Top of Listed records

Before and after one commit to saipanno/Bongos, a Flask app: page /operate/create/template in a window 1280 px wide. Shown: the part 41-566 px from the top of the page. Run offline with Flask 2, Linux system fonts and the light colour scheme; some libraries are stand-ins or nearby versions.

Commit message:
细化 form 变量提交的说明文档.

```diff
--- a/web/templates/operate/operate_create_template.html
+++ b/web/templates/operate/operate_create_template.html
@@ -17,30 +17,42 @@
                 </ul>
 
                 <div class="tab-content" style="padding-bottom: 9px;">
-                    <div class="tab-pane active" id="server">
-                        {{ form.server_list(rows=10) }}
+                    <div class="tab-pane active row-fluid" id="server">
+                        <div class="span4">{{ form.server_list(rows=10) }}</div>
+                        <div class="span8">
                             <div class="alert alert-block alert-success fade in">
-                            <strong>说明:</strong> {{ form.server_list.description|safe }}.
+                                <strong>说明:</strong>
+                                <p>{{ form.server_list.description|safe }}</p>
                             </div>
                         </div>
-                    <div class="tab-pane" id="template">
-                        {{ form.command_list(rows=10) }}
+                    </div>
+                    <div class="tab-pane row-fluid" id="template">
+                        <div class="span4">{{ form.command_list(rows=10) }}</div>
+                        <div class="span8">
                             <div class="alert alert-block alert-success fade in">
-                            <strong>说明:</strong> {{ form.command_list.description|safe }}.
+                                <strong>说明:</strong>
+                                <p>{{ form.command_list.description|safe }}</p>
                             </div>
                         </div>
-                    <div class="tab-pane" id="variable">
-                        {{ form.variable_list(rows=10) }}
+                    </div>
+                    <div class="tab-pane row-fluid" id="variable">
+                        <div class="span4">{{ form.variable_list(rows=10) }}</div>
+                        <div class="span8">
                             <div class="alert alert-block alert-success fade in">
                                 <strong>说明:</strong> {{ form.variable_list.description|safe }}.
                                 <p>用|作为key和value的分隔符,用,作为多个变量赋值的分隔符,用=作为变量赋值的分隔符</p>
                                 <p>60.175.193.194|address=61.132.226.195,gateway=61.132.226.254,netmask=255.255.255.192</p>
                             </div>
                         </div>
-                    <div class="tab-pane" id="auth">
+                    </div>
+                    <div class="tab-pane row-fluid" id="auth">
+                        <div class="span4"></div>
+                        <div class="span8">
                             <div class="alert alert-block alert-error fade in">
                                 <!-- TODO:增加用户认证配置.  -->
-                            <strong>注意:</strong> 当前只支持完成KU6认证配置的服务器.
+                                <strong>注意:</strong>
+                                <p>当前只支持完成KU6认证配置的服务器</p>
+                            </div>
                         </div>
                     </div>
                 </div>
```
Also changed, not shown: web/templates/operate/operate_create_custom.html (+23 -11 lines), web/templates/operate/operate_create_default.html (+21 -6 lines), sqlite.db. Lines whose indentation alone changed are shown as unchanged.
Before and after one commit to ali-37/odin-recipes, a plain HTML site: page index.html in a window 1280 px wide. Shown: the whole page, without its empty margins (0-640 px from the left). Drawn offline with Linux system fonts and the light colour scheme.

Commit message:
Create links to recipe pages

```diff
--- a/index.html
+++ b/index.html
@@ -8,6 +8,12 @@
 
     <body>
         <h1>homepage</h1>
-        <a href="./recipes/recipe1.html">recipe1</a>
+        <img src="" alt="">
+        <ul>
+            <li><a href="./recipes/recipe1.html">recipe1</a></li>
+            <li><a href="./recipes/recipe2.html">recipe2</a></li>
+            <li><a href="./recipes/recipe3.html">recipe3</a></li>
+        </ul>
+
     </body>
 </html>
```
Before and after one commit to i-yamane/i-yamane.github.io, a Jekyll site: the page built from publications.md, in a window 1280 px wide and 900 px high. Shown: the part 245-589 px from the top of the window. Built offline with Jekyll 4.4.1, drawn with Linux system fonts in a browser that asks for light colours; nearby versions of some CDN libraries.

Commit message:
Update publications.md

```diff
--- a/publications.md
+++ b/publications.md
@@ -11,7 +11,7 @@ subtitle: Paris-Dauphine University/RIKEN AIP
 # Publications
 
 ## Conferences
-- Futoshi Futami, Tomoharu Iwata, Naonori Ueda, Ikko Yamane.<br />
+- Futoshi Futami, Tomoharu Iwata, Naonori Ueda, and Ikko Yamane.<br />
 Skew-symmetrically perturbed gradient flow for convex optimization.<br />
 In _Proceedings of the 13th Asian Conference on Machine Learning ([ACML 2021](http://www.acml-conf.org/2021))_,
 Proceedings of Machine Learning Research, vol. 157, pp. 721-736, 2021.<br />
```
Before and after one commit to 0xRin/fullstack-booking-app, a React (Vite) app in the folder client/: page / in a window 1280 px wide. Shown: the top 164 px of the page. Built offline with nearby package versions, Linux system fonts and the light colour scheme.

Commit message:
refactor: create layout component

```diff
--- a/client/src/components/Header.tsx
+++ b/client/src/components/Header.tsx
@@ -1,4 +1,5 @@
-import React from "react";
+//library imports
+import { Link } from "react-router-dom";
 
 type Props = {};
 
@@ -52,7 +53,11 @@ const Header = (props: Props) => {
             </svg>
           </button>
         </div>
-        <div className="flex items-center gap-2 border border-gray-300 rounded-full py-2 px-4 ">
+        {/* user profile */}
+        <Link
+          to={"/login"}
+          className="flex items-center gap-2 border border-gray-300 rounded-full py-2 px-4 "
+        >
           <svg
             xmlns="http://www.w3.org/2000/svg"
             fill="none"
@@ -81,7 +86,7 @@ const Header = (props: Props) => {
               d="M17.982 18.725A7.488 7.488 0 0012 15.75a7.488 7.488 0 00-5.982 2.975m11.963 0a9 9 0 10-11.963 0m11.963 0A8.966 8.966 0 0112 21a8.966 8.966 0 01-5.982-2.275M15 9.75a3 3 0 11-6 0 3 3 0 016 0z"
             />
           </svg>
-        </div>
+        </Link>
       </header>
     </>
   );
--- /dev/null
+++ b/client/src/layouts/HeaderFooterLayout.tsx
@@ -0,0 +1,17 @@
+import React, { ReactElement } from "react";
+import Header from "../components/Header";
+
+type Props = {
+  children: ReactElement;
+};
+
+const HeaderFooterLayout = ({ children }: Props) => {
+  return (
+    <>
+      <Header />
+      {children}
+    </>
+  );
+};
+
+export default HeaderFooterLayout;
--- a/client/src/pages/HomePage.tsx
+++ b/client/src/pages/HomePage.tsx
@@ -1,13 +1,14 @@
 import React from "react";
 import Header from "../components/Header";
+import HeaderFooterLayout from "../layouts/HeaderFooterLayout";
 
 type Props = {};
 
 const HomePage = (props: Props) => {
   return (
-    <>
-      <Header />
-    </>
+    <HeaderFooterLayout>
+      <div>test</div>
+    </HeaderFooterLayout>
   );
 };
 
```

Bottom of Listed records

▶ **Exercise aim**
Could you repeat every record above exactly as it stands?

▶ **Answer section**
Before and after one commit to saipanno/Bongos, a Flask app: page /operate/create/template in a window 1280 px wide. Shown: the part 41-566 px from the top of the page. Run offline with Flask 2, Linux system fonts and the light colour scheme; some libraries are stand-ins or nearby versions.

Commit message:
细化 form 变量提交的说明文档.

```diff
--- a/web/templates/operate/operate_create_template.html
+++ b/web/templates/operate/operate_create_template.html
@@ -17,30 +17,42 @@
                 </ul>
 
                 <div class="tab-content" style="padding-bottom: 9px;">
-                    <div class="tab-pane active" id="server">
-                        {{ form.server_list(rows=10) }}
+                    <div class="tab-pane active row-fluid" id="server">
+                        <div class="span4">{{ form.server_list(rows=10) }}</div>
+                        <div class="span8">
                             <div class="alert alert-block alert-success fade in">
-                            <strong>说明:</strong> {{ form.server_list.description|safe }}.
+                                <strong>说明:</strong>
+                                <p>{{ form.server_list.description|safe }}</p>
                             </div>
                         </div>
-                    <div class="tab-pane" id="template">
-                        {{ form.command_list(rows=10) }}
+                    </div>
+                    <div class="tab-pane row-fluid" id="template">
+                        <div class="span4">{{ form.command_list(rows=10) }}</div>
+                        <div class="span8">
                             <div class="alert alert-block alert-success fade in">
-                            <strong>说明:</strong> {{ form.command_list.description|safe }}.
+                                <strong>说明:</strong>
+                                <p>{{ form.command_list.description|safe }}</p>
                             </div>
                         </div>
-                    <div class="tab-pane" id="variable">
-                        {{ form.variable_list(rows=10) }}
+                    </div>
+                    <div class="tab-pane row-fluid" id="variable">
+                        <div class="span4">{{ form.variable_list(rows=10) }}</div>
+                        <div class="span8">
                             <div class="alert alert-block alert-success fade in">
                                 <strong>说明:</strong> {{ form.variable_list.description|safe }}.
                                 <p>用|作为key和value的分隔符,用,作为多个变量赋值的分隔符,用=作为变量赋值的分隔符</p>
                                 <p>60.175.193.194|address=61.132.226.195,gateway=61.132.226.254,netmask=255.255.255.192</p>
                             </div>
                         </div>
-                    <div class="tab-pane" id="auth">
+                    </div>
+                    <div class="tab-pane row-fluid" id="auth">
+                        <div class="span4"></div>
+                        <div class="span8">
                             <div class="alert alert-block alert-error fade in">
                                 <!-- TODO:增加用户认证配置.  -->
-                            <strong>注意:</strong> 当前只支持完成KU6认证配置的服务器.
+                                <strong>注意:</strong>
+                                <p>当前只支持完成KU6认证配置的服务器</p>
+                            </div>
                         </div>
                     </div>
                 </div>
```
Also changed, not shown: web/templates/operate/operate_create_custom.html (+23 -11 lines), web/templates/operate/operate_create_default.html (+21 -6 lines), sqlite.db. Lines whose indentation alone changed are shown as unchanged.
Before and after one commit to ali-37/odin-recipes, a plain HTML site: page index.html in a window 1280 px wide. Shown: the whole page, without its empty margins (0-640 px from the left). Drawn offline with Linux system fonts and the light colour scheme.

Commit message:
Create links to recipe pages

```diff
--- a/index.html
+++ b/index.html
@@ -8,6 +8,12 @@
 
     <body>
         <h1>homepage</h1>
-        <a href="./recipes/recipe1.html">recipe1</a>
+        <img src="" alt="">
+        <ul>
+            <li><a href="./recipes/recipe1.html">recipe1</a></li>
+            <li><a href="./recipes/recipe2.html">recipe2</a></li>
+            <li><a href="./recipes/recipe3.html">recipe3</a></li>
+        </ul>
+
     </body>
 </html>
```
Before and after one commit to i-yamane/i-yamane.github.io, a Jekyll site: the page built from publications.md, in a window 1280 px wide and 900 px high. Shown: the part 245-589 px from the top of the window. Built offline with Jekyll 4.4.1, drawn with Linux system fonts in a browser that asks for light colours; nearby versions of some CDN libraries.

Commit message:
Update publications.md

```diff
--- a/publications.md
+++ b/publications.md
@@ -11,7 +11,7 @@ subtitle: Paris-Dauphine University/RIKEN AIP
 # Publications
 
 ## Conferences
-- Futoshi Futami, Tomoharu Iwata, Naonori Ueda, Ikko Yamane.<br />
+- Futoshi Futami, Tomoharu Iwata, Naonori Ueda, and Ikko Yamane.<br />
 Skew-symmetrically perturbed gradient flow for convex optimization.<br />
 In _Proceedings of the 13th Asian Conference on Machine Learning ([ACML 2021](http://www.acml-conf.org/2021))_,
 Proceedings of Machine Learning Research, vol. 157, pp. 721-736, 2021.<br />
```
Before and after one commit to 0xRin/fullstack-booking-app, a React (Vite) app in the folder client/: page / in a window 1280 px wide. Shown: the top 164 px of the page. Built offline with nearby package versions, Linux system fonts and the light colour scheme.

Commit message:
refactor: create layout component

```diff
--- a/client/src/components/Header.tsx
+++ b/client/src/components/Header.tsx
@@ -1,4 +1,5 @@
-import React from "react";
+//library imports
+import { Link } from "react-router-dom";
 
 type Props = {};
 
@@ -52,7 +53,11 @@ const Header = (props: Props) => {
             </svg>
           </button>
         </div>
-        <div className="flex items-center gap-2 border border-gray-300 rounded-full py-2 px-4 ">
+        {/* user profile */}
+        <Link
+          to={"/login"}
+          className="flex items-center gap-2 border border-gray-300 rounded-full py-2 px-4 "
+        >
           <svg
             xmlns="http://www.w3.org/2000/svg"
             fill="none"
@@ -81,7 +86,7 @@ const Header = (props: Props) => {
               d="M17.982 18.725A7.488 7.488 0 0012 15.75a7.488 7.488 0 00-5.982 2.975m11.963 0a9 9 0 10-11.963 0m11.963 0A8.966 8.966 0 0112 21a8.966 8.966 0 01-5.982-2.275M15 9.75a3 3 0 11-6 0 3 3 0 016 0z"
             />
           </svg>
-        </div>
+        </Link>
       </header>
     </>
   );
--- /dev/null
+++ b/client/src/layouts/HeaderFooterLayout.tsx
@@ -0,0 +1,17 @@
+import React, { ReactElement } from "react";
+import Header from "../components/Header";
+
+type Props = {
+  children: ReactElement;
+};
+
+const HeaderFooterLayout = ({ children }: Props) => {
+  return (
+    <>
+      <Header />
+      {children}
+    </>
+  );
+};
+
+export default HeaderFooterLayout;
--- a/client/src/pages/HomePage.tsx
+++ b/client/src/pages/HomePage.tsx
@@ -1,13 +1,14 @@
 import React from "react";
 import Header from "../components/Header";
+import HeaderFooterLayout from "../layouts/HeaderFooterLayout";
 
 type Props = {};
 
 const HomePage = (props: Props) => {
   return (
-    <>
-      <Header />
-    </>
+    <HeaderFooterLayout>
+      <div>test</div>
+    </HeaderFooterLayout>
   );
 };
 
```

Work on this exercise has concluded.